We drove home and I thought more and more about this beautiful woman. I thought about her family, I wondered how old those three kids were, how much time she has, when her next treatment might be... how glad I was that my children were able to meet someone like this. Someone like my dad who (even though he was sick) he lived... he did not live with cancer, but he lived life to the fullest, ever day that he had.
I am not sure how many times I have thought about my friend, but it has been daily. I did not ask the girls much more about our experience with her, I felt like it had been enough in the locker room, and honestly when they are three and five, I did not feel like I needed to define terminal to them. Especially when this woman was not living as if her days were numbered. That is not what she would want my girls, or anyone to remember her by.

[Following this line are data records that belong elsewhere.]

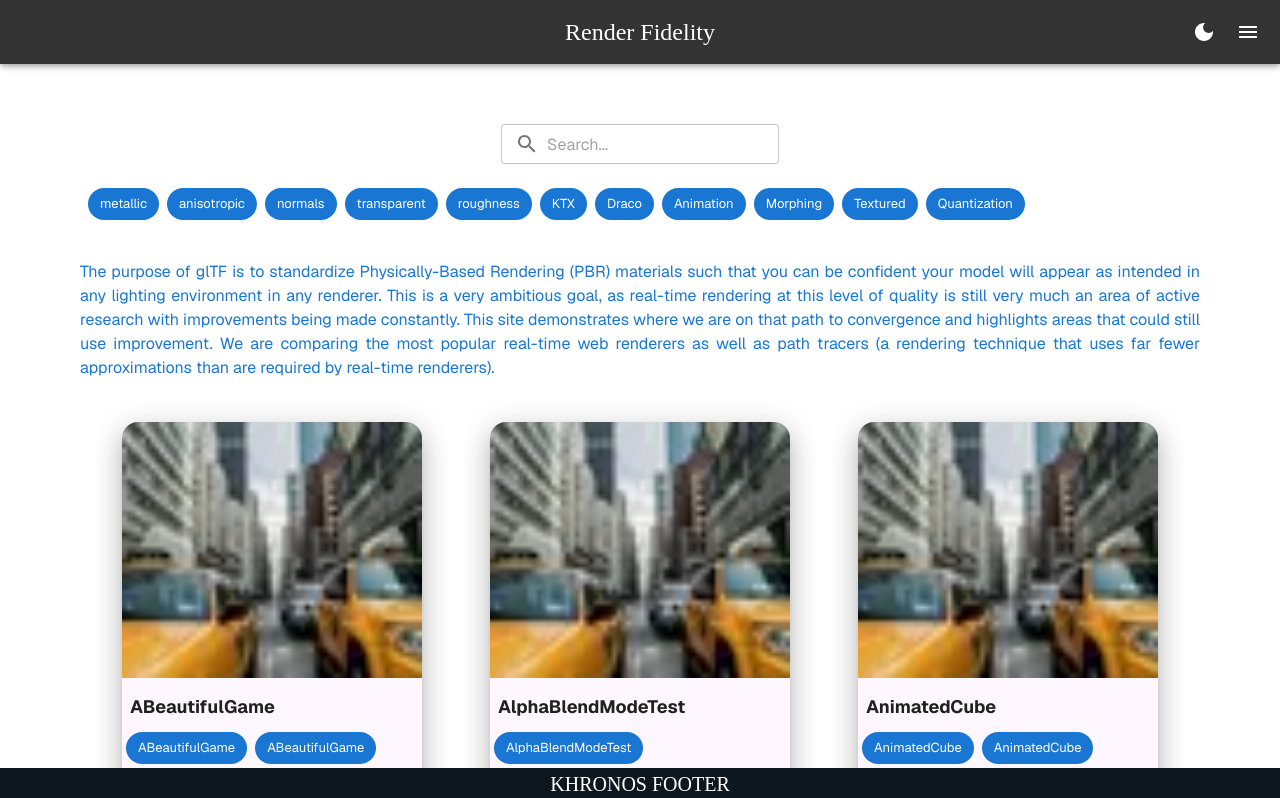
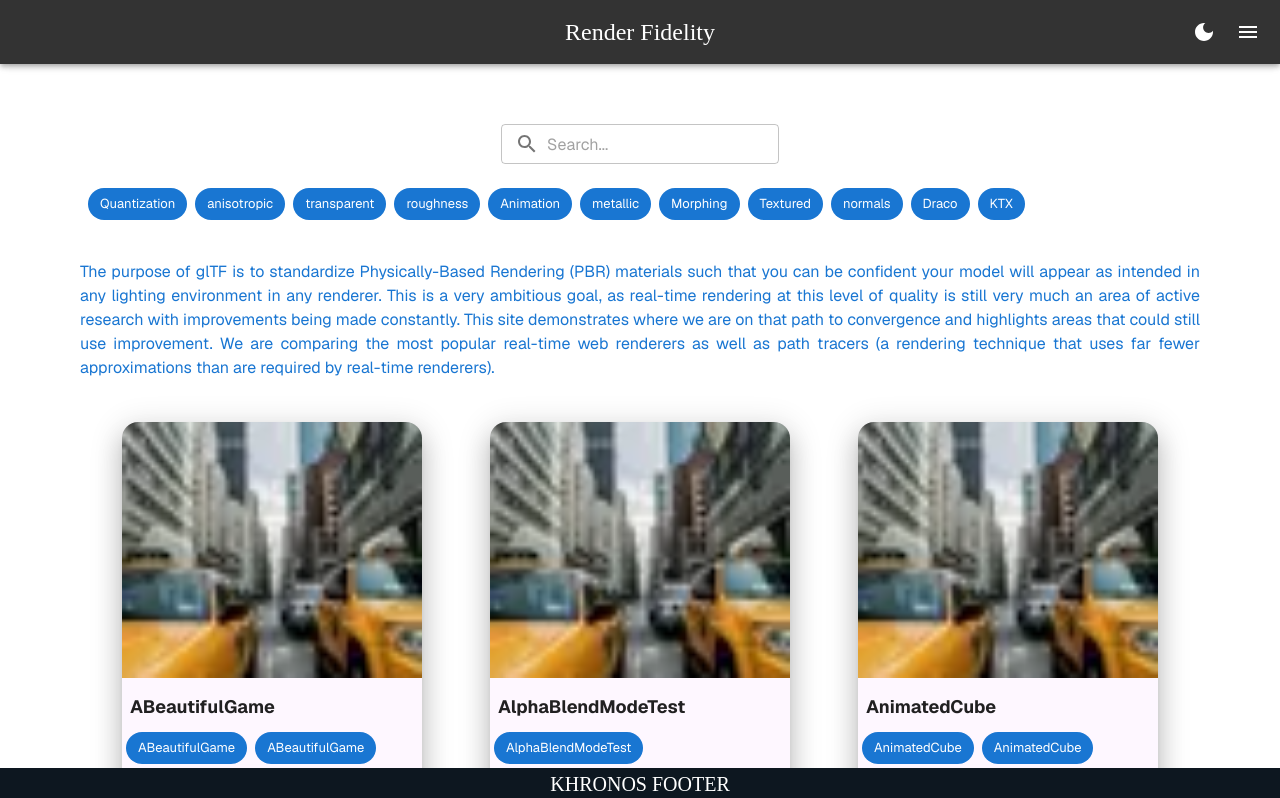
Before and after one commit to phasmatic3d/rfw, a Next.js app: page / in a window 1280 px wide. Shown: the top 798 px of the page. Built offline with nearby package versions, Linux system fonts and the light colour scheme; what @mui/material-nextjs would draw is missing.

Commit message:
imrpove tag visualization

```diff
--- a/src/components/LandingPage.tsx
+++ b/src/components/LandingPage.tsx
@@ -13,8 +13,7 @@ type LandingPageProps = {
   models: Array<ModelType>
 }
 
-const tags = tagsFile.tags.map(t => {return {name: t, selected: false}});
-
+const tags = tagsFile.tags.map(t => {return {name: t, selected: false, index: 0}}).sort((a, b) => b.name.length - a.name.length);
 
 export default function LandingPage({models}: LandingPageProps) {
 
```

This past Sunday at church, after communion, Ava asked if she could go light a candle for someone. There is a little table in the corner of the sanctuary where you can say a prayer, light a candle and then place it in some soft white sand to glow and burn for the remainder of the service. We knelt on the pad and she took a candle and lite it saying, "I want to pray for the lady at the water park."
Tears welled up in my eyes as I watched her place her candle, hop up and headed back to our seats. My heart was full with her prayer. When she got to her seat, she kicked the pew in front of us twice...oops...sorry to our neighbors, she picked up a pen and paper from the pew and prepared to doodle. From being in kindergarten, she is ready to write her name on top of every page, and she could tell this card wanted her to do the same. She asked what the card was for, and I told her it was a prayer request card.
Ava said, "I want to pray for the lady from the park." I simply asked her what she wanted to say, and she told me one word at a time so that I could help her spell it out. In her beautiful hand writing, with a few backwards "D's" and "S's" , she finished the sentence...I would like to pray for..............."my friend who lost her hair."
After the service, she walked right up to the pastor and turned in her card explaining who she was praying for. What a blessing this woman has been to me and to my children. I have been reminded about the importance of caring without pity, about listening and understanding, about fighting and determination, about appreciating mothers and family and LIFE.
I do not know this woman's name, but I do want to pray for her, pray for her family and pray for her life. I hope that this Mother's day, as you are hugging your mother, your sister, your wife, your friend, or your kids, you can say a special prayer for my friend. This amazing mother... who is living the remainder of her young life with her family and a smile on her face. She is living life, she is not living with cancer, she is not terminal, she is ALIVE. Alive in so many ways, and now alive in me and alive in my kids.
Happy Mother's Day to my dear friend.